Modification records:
== == ==
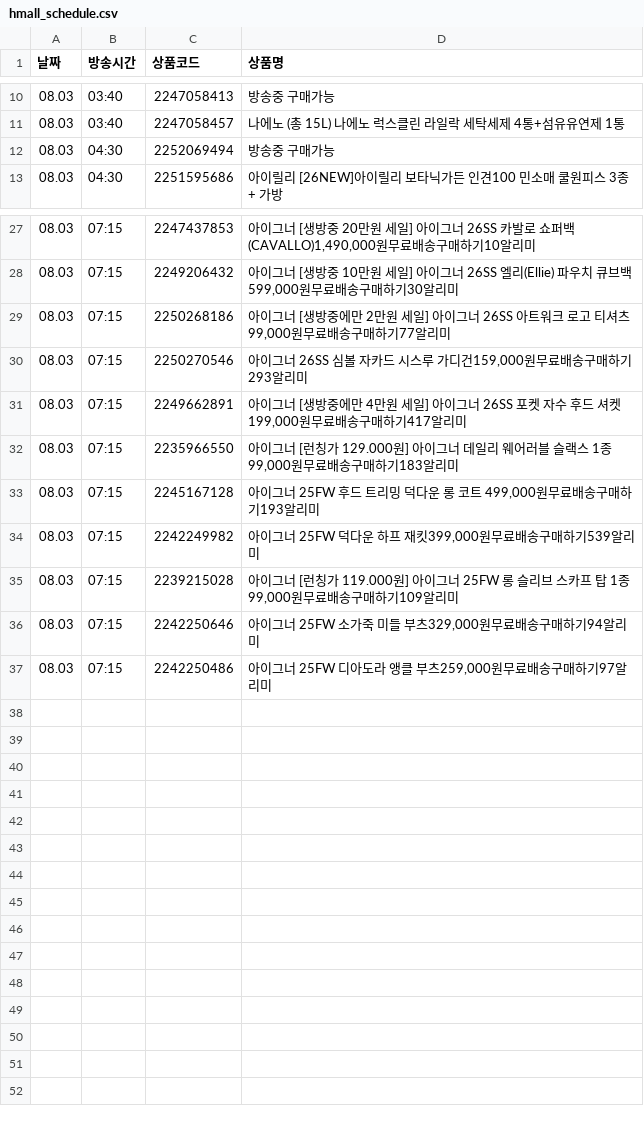
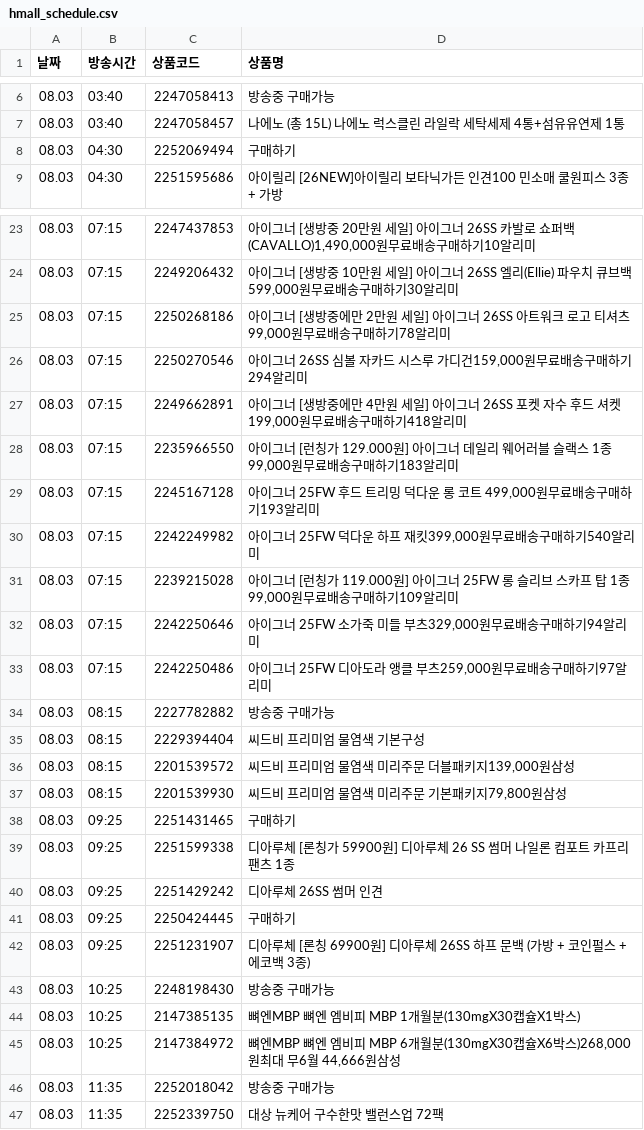
Before and after one commit to poodingcake-hue/HYUNDAICRAWLING, a CSV file: hmall_schedule.csv, drawn as a sheet; only a part is shown, gaps mark what is left out; the diff covers the shown part only.

```diff
--- a/hmall_schedule.csv
+++ b/hmall_schedule.csv
@@ -11,3 +7,3 @@
 08.03,03:40,2247058457,나에노 (총 15L) 나에노 럭스클린 라일락 세탁세제 4통+섬유유연제 1통
-08.03,04:30,2252069494,방송중 구매가능
+08.03,04:30,2252069494,구매하기
 08.03,04:30,2251595686,아이릴리 [26NEW]아이릴리 보타닉가든 인견100 민소매 쿨원피스 3종 + 가방
@@ -28,8 +24,8 @@
 08.03,07:15,2249206432,"아이그너 [생방중 10만원 세일] 아이그너 26SS 엘리(Ellie) 파우치 큐브백599,000원무료배송구매하기30알리미"
-08.03,07:15,2250268186,"아이그너 [생방중에만 2만원 세일] 아이그너 26SS 아트워크 로고 티셔츠99,000원무료배송구매하기77알리미"
-08.03,07:15,2250270546,"아이그너 26SS 심볼 자카드 시스루 가디건159,000원무료배송구매하기293알리미"
-08.03,07:15,2249662891,"아이그너 [생방중에만 4만원 세일] 아이그너 26SS 포켓 자수 후드 셔켓199,000원무료배송구매하기417알리미"
+08.03,07:15,2250268186,"아이그너 [생방중에만 2만원 세일] 아이그너 26SS 아트워크 로고 티셔츠99,000원무료배송구매하기78알리미"
+08.03,07:15,2250270546,"아이그너 26SS 심볼 자카드 시스루 가디건159,000원무료배송구매하기294알리미"
+08.03,07:15,2249662891,"아이그너 [생방중에만 4만원 세일] 아이그너 26SS 포켓 자수 후드 셔켓199,000원무료배송구매하기418알리미"
 08.03,07:15,2235966550,"아이그너 [런칭가 129.000원] 아이그너 데일리 웨어러블 슬랙스 1종99,000원무료배송구매하기183알리미"
 08.03,07:15,2245167128,"아이그너 25FW 후드 트리밍 덕다운 롱 코트 499,000원무료배송구매하기193알리미"
-08.03,07:15,2242249982,"아이그너 25FW 덕다운 하프 재킷399,000원무료배송구매하기539알리미"
+08.03,07:15,2242249982,"아이그너 25FW 덕다운 하프 재킷399,000원무료배송구매하기540알리미"
 08.03,07:15,2239215028,"아이그너 [런칭가 119.000원] 아이그너 25FW 롱 슬리브 스카프 탑 1종99,000원무료배송구매하기109알리미"
@@ -37 +33,15 @@
 08.03,07:15,2242250486,"아이그너 25FW 디아도라 앵클 부츠259,000원무료배송구매하기97알리미"
+08.03,08:15,2227782882,방송중 구매가능
+08.03,08:15,2229394404,씨드비 프리미엄 물염색 기본구성
+08.03,08:15,2201539572,"씨드비 프리미엄 물염색 미리주문 더블패키지139,000원삼성"
+08.03,08:15,2201539930,"씨드비 프리미엄 물염색 미리주문 기본패키지79,800원삼성"
+08.03,09:25,2251431465,구매하기
+08.03,09:25,2251599338,디아루체 [론칭가 59900원] 디아루체 26 SS 썸머 나일론 컴포트 카프리 팬츠 1종
+08.03,09:25,2251429242,디아루체 26SS 썸머 인견
+08.03,09:25,2250424445,구매하기
+08.03,09:25,2251231907,디아루체 [론칭 69900원] 디아루체 26SS 하프 문백 (가방 + 코인펄스 + 에코백 3종)
+08.03,10:25,2248198430,방송중 구매가능
+08.03,10:25,2147385135,뼈엔MBP 뼈엔 엠비피 MBP 1개월분(130mgX30캡슐X1박스)
+08.03,10:25,2147384972,"뼈엔MBP 뼈엔 엠비피 MBP 6개월분(130mgX30캡슐X6박스)268,000원최대 무6월 44,666원삼성"
+08.03,11:35,2252018042,방송중 구매가능
+08.03,11:35,2252339750,대상 뉴케어 구수한맛 밸런스업 72팩
```
Also changed, not shown: 4 removed rows elsewhere in this file.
== == ==
- **ASSIGNED TASK**: Check each line of the entries above, and show every one holding the word "구매가능".

- **ANSWER TO THIS EXERCISE**:
-08.03,04:30,2252069494,방송중 구매가능
+08.03,08:15,2227782882,방송중 구매가능
+08.03,10:25,2248198430,방송중 구매가능
+08.03,11:35,2252018042,방송중 구매가능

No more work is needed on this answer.